I went for a run down to Lake Michigan and had a great hot shower afterwards. Then we relaxed for a while and I made a big fry-up breakfast (well, lunch actually). We spent the afternoon lying in the sun reading.
We took our bikes off Nyathi's roof so we could cycle into town, but discovered we had lost one of the pedals (which we take off so they lie flatter) from my bike. Lesley, the campground owner (Campers Paradise), kindly lent us her bike (after we unsuccessfully looked at some old bikes she had in the shed to see if one of the pedals would fit my bike). The ride was very pleasant, if a little hilly to start and we regretted not bringing the camera with us. We rode along the lake path and then down the river to a little restaurant called Snug Harbour.

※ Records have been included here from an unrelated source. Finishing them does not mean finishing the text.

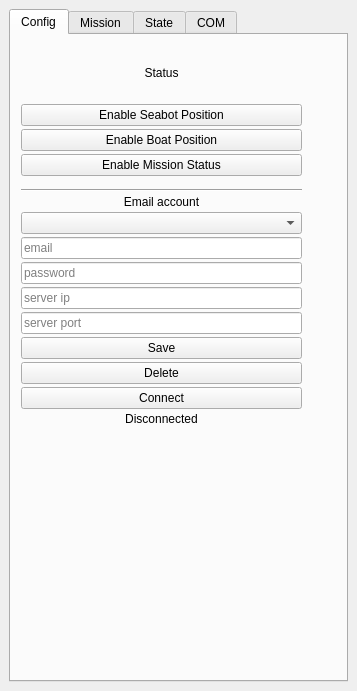
Qt form tools/qgis/seabot/seabot_dockwidget_base.ui (ThomasLeMezo/seabot) before a commit.
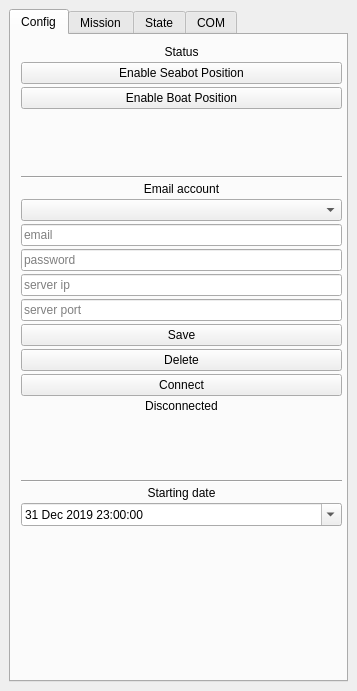
The same form after that commit. The open tabs and pages were chosen to show the change.

The edit to the form file:
```diff
--- a/tools/qgis/seabot/seabot_dockwidget_base.ui
+++ b/tools/qgis/seabot/seabot_dockwidget_base.ui
@@ -98,11 +98,11 @@
          <rect>
           <x>10</x>
           <y>10</y>
-          <width>281</width>
-          <height>381</height>
+          <width>321</width>
+          <height>481</height>
          </rect>
         </property>
-        <layout class="QVBoxLayout" name="verticalLayout_2" stretch="1,0,1,0,0,0,0,0,0,0,0,0,0,0,0,0">
+        <layout class="QVBoxLayout" name="verticalLayout_2" stretch="1,0,1,0,0,0,0,0,0,0,0,0,0,0,0,0,0,0,0">
          <property name="spacing">
           <number>3</number>
          </property>
@@ -123,6 +123,12 @@
          </property>
          <item>
           <widget class="QLabel" name="label_status">
+           <property name="sizePolicy">
+            <sizepolicy hsizetype="Minimum" vsizetype="Fixed">
+             <horstretch>0</horstretch>
+             <verstretch>0</verstretch>
+            </sizepolicy>
+           </property>
            <property name="minimumSize">
             <size>
              <width>0</width>
@@ -175,22 +181,6 @@
            </property>
           </widget>
          </item>
-         <item>
-          <widget class="QPushButton" name="pushButton_mission">
-           <property name="minimumSize">
-            <size>
-             <width>100</width>
-             <height>0</height>
-            </size>
-           </property>
-           <property name="text">
-            <string>Enable Mission Status</string>
-           </property>
-           <property name="checkable">
-            <bool>true</bool>
-           </property>
-          </widget>
-         </item>
          <item>
           <spacer name="verticalSpacer">
            <property name="orientation">
@@ -325,6 +315,66 @@
            </property>
           </widget>
          </item>
+         <item>
+          <spacer name="verticalSpacer_2">
+           <property name="orientation">
+            <enum>Qt::Vertical</enum>
+           </property>
+           <property name="sizeHint" stdset="0">
+            <size>
+             <width>20</width>
+             <height>10</height>
+            </size>
+           </property>
+          </spacer>
+         </item>
+         <item>
+          <widget class="Line" name="line_2">
+           <property name="orientation">
+            <enum>Qt::Horizontal</enum>
+           </property>
+          </widget>
+         </item>
+         <item>
+          <widget class="QLabel" name="label_8">
+           <property name="text">
+            <string>Starting date</string>
+           </property>
+           <property name="alignment">
+            <set>Qt::AlignCenter</set>
+           </property>
+          </widget>
+         </item>
+         <item>
+          <widget class="QDateTimeEdit" name="dateTimeEdit">
+           <property name="dateTime">
+            <datetime>
+             <hour>23</hour>
+             <minute>0</minute>
+             <second>0</second>
+             <year>2019</year>
+             <month>12</month>
+             <day>31</day>
+            </datetime>
+           </property>
+           <property name="minimumDateTime">
+            <datetime>
+             <hour>23</hour>
+             <minute>0</minute>
+             <second>0</second>
+             <year>2014</year>
+             <month>12</month>
+             <day>31</day>
+            </datetime>
+           </property>
+           <property name="calendarPopup">
+            <bool>true</bool>
+           </property>
+           <property name="timeSpec">
+            <enum>Qt::UTC</enum>
+           </property>
+          </widget>
+         </item>
         </layout>
        </widget>
       </widget>
@@ -499,6 +549,22 @@
              </property>
             </widget>
            </item>
+           <item row="0" column="0" colspan="2">
+            <widget class="QPushButton" name="pushButton_mission">
+             <property name="minimumSize">
+              <size>
+               <width>100</width>
+               <height>0</height>
+              </size>
+             </property>
+             <property name="text">
+              <string>Enable Mission Status</string>
+             </property>
+             <property name="checkable">
+              <bool>true</bool>
+             </property>
+            </widget>
+           </item>
           </layout>
          </item>
         </layout>
```
Left out of the diff: 40 changed lines with no effect on the pictures.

We got a table on the balcony overlooking the river. While the service from our waitress was appalling, the setting was terrific and the food quite tasty. We got to see the nightly display of musical fountains across the way, which was pleasant. We took a different route back through town and avoided the hills (which was welcomed as we both felt pretty stuffed).
When we got back to camp we watched the last two episodes of West Wing, while our food settled a little and then went off to bed.
We had an enjoyable late start to the morning. I went for a good run and we put the first load of laundry on. The weather wasn't a great as yesterday, in fact a bit chilly. We had another big breakfast (late lunch) and began doing a few odd jobs on Nyathi. We have had to move the transformer because it was getting too hot sitting on the carpeted shelf. Michael made a hanging bracket for it and we installed it next to the inverter. It is a bit of a pain with the different voltages, but at least we have a solution and so far, we haven't exploded anything!
When we still had our built-in freezer, there was a perfect spot for the keyboard to sit safely on top of it, but now, there isn't a convenient place to store it and more than once it comes flying forward and lands on the floor - not great! So, having just bought a new one, we have a new storage solution. We are going to velcro it just above the driver's door, so if the 'navigator' is sleeping the driver can still access the keyboard easily to zoom in/out of the GPS map or select better music! I set about measuring up and gluing it into place. Michael put in some self-tapping screws for good measure! I cleaned out the freezer, we cleaned the mattress and the tent area and Michael did a few other things. I am not sure how, but we both got quite dirty - what's new?
We only intended staying until 18h00 and then driving in the evening, but things took longer than we thought, so we decided to take it easy and stay the night. Karen (who works at the campground) brought us some delicious Boston Brown Bread which her mother had made, which was so lovely of her. We have decided to save it for tomorrow, as we don't have any cream cheese or butter, which are the traditional accompaniments.
Because we ate lunch so late we weren't feeling very hungry, so we watched a bit of the background to West Wing and went to bed.
We were up quite early. I went for a run and Michael put the new shock absorbers in on the middle axle. We packed up, I quickly washed Michael's dirty (new) shorts an T-shirt and then we hit the road.
We spent a while trying to find a place to fill our propane gas bottle. You apparently have to have a special overfill valve fitted on your cylinder (which we don't have), but the guy at ProGas just south of Grand Haven, told us we could be filled as a 'plumber's pack', which he gladly did for $6.50!
We stopped at a lovely great area en route and sat in the sun and phoned few people in the UK. We drove to a big outlet centre in Birch Run, Flint where we searched for squash trainers for Michael with absolutely no success. However, I got a few great (very cheap $2.60) shirts from The North Face shop.
We stopped for the evening at a very pleasant rest area. We watched Against All Odds on DVD. It was not a great movie, its only redeeming feature were the sights of Mexico, which were so familiar to us!